**EXERCISE DIRECTIONS**
Every line that contains "window" must be located and copied from the data.

**User interface change data**
- - -

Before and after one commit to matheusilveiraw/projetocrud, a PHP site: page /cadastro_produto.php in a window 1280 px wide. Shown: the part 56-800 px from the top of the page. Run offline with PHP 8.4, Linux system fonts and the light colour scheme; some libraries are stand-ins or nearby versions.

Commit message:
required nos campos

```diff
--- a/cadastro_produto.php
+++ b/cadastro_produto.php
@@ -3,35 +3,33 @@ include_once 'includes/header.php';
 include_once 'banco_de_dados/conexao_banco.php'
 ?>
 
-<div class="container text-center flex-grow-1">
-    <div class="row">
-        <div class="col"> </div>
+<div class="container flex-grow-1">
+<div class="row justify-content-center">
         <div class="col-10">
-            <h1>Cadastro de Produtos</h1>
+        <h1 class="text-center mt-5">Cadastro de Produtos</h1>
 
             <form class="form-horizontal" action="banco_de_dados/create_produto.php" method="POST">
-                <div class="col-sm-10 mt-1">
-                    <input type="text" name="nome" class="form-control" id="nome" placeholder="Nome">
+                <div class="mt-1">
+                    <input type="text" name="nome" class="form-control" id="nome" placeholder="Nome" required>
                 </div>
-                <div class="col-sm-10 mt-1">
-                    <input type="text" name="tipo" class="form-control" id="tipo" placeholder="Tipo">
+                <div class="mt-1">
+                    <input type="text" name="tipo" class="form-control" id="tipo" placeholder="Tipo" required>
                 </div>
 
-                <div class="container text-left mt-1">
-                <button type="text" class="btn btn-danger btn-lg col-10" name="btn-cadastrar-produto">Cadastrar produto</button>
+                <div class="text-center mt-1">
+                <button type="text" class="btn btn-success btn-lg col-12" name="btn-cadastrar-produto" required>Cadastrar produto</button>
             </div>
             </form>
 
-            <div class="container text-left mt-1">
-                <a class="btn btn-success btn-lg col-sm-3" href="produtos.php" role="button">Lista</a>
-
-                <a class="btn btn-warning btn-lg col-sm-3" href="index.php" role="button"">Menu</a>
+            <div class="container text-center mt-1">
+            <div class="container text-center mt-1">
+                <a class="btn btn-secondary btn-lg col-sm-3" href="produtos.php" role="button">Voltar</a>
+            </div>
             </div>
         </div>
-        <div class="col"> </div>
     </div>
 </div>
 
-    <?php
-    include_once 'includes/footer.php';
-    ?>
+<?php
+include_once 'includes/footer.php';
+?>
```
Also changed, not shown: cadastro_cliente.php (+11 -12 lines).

- - -

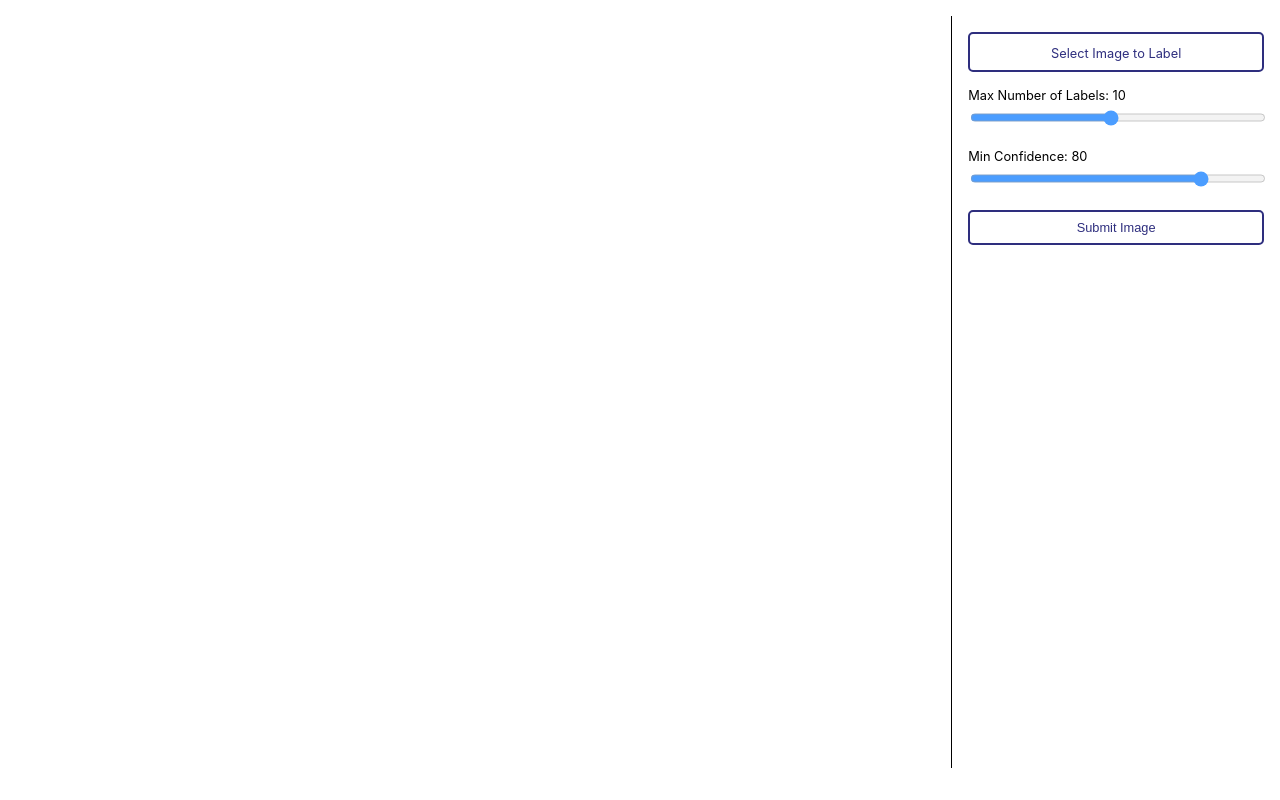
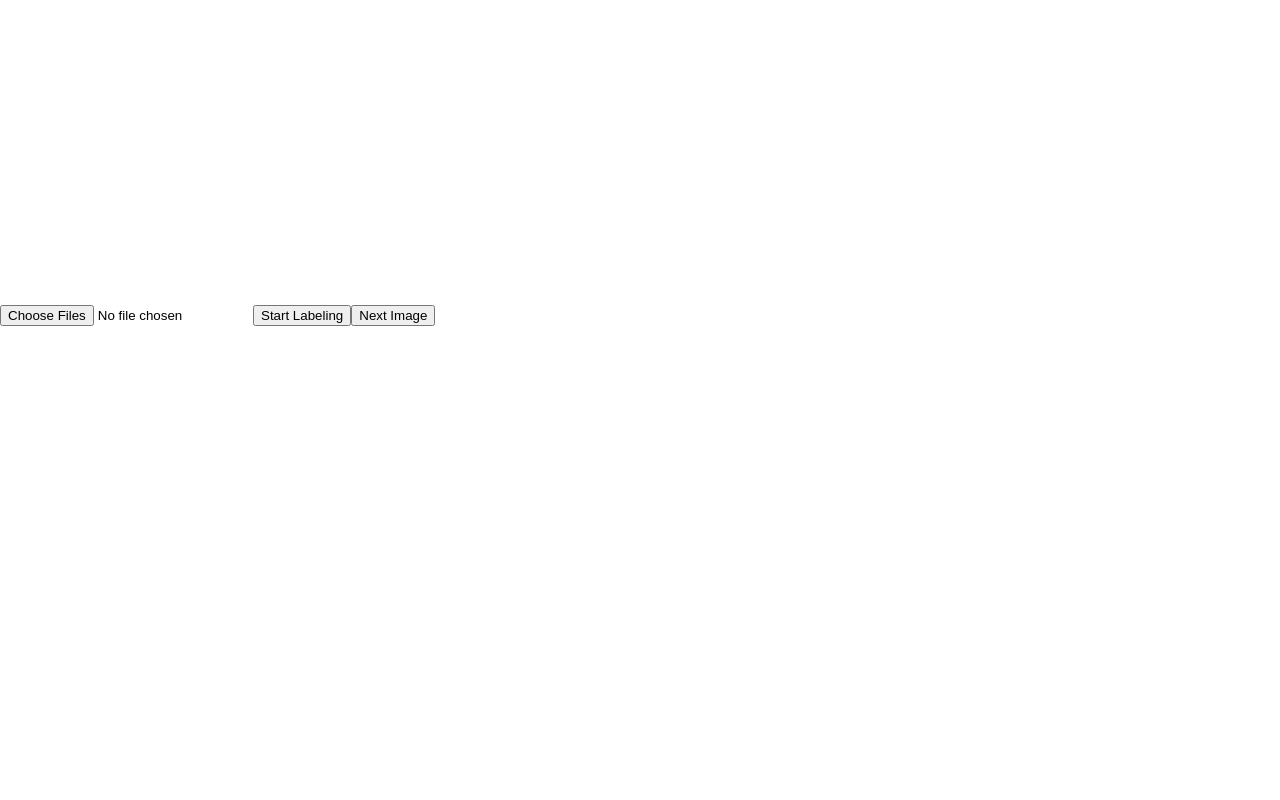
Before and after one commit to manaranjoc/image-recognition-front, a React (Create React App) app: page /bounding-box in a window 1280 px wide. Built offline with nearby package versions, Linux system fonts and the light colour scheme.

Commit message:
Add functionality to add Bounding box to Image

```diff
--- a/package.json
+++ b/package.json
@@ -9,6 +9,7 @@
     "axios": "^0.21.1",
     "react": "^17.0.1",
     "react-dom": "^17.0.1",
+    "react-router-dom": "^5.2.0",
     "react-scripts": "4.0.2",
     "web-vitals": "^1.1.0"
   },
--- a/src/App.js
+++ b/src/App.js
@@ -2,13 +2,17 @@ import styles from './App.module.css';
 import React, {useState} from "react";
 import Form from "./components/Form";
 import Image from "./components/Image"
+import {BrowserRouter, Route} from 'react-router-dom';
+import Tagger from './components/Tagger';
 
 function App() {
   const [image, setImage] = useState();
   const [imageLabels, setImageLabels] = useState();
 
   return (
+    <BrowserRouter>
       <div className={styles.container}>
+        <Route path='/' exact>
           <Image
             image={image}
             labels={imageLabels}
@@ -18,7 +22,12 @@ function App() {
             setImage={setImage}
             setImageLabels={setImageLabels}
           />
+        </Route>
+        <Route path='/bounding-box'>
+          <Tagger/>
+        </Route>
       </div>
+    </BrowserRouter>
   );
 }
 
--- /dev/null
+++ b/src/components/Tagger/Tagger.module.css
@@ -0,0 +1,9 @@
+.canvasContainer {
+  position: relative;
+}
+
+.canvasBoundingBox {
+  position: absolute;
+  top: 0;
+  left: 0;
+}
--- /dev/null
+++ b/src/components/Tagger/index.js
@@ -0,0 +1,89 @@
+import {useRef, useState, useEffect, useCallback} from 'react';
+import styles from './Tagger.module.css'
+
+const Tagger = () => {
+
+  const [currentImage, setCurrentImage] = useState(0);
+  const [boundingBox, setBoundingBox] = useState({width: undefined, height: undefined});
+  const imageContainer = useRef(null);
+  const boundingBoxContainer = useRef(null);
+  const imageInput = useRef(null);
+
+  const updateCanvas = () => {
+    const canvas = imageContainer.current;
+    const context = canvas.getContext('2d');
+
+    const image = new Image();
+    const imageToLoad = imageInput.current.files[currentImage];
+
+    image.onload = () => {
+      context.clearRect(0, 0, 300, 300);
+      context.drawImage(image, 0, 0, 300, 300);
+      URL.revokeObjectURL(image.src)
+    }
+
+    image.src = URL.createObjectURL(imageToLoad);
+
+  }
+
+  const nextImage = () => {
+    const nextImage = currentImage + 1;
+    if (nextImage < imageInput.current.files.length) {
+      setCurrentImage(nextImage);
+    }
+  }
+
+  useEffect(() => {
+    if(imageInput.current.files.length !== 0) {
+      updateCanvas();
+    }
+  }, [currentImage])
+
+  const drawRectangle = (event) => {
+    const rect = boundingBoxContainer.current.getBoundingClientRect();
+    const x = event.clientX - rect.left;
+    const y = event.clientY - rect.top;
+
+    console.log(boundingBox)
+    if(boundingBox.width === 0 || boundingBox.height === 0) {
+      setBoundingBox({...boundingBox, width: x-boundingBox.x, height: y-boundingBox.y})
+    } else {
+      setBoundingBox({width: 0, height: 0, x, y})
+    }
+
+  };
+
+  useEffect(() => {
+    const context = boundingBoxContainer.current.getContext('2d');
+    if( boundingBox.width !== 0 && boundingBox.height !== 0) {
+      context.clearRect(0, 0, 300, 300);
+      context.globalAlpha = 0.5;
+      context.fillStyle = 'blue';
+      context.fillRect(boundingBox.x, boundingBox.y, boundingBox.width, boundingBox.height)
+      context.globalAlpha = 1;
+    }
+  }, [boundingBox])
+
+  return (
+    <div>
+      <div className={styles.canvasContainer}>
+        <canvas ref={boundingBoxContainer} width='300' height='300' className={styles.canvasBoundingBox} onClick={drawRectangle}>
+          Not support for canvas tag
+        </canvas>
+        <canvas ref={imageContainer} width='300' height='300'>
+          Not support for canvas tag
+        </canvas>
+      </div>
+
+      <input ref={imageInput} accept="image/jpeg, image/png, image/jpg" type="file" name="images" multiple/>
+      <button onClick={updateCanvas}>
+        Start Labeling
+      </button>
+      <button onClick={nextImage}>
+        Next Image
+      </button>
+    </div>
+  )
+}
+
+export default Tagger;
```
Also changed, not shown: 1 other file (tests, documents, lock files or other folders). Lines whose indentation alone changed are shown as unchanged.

- - -

**RESPONSE**
Before and after one commit to matheusilveiraw/projetocrud, a PHP site: page /cadastro_produto.php in a window 1280 px wide. Shown: the part 56-800 px from the top of the page. Run offline with PHP 8.4, Linux system fonts and the light colour scheme; some libraries are stand-ins or nearby versions.
Before and after one commit to manaranjoc/image-recognition-front, a React (Create React App) app: page /bounding-box in a window 1280 px wide. Built offline with nearby package versions, Linux system fonts and the light colour scheme.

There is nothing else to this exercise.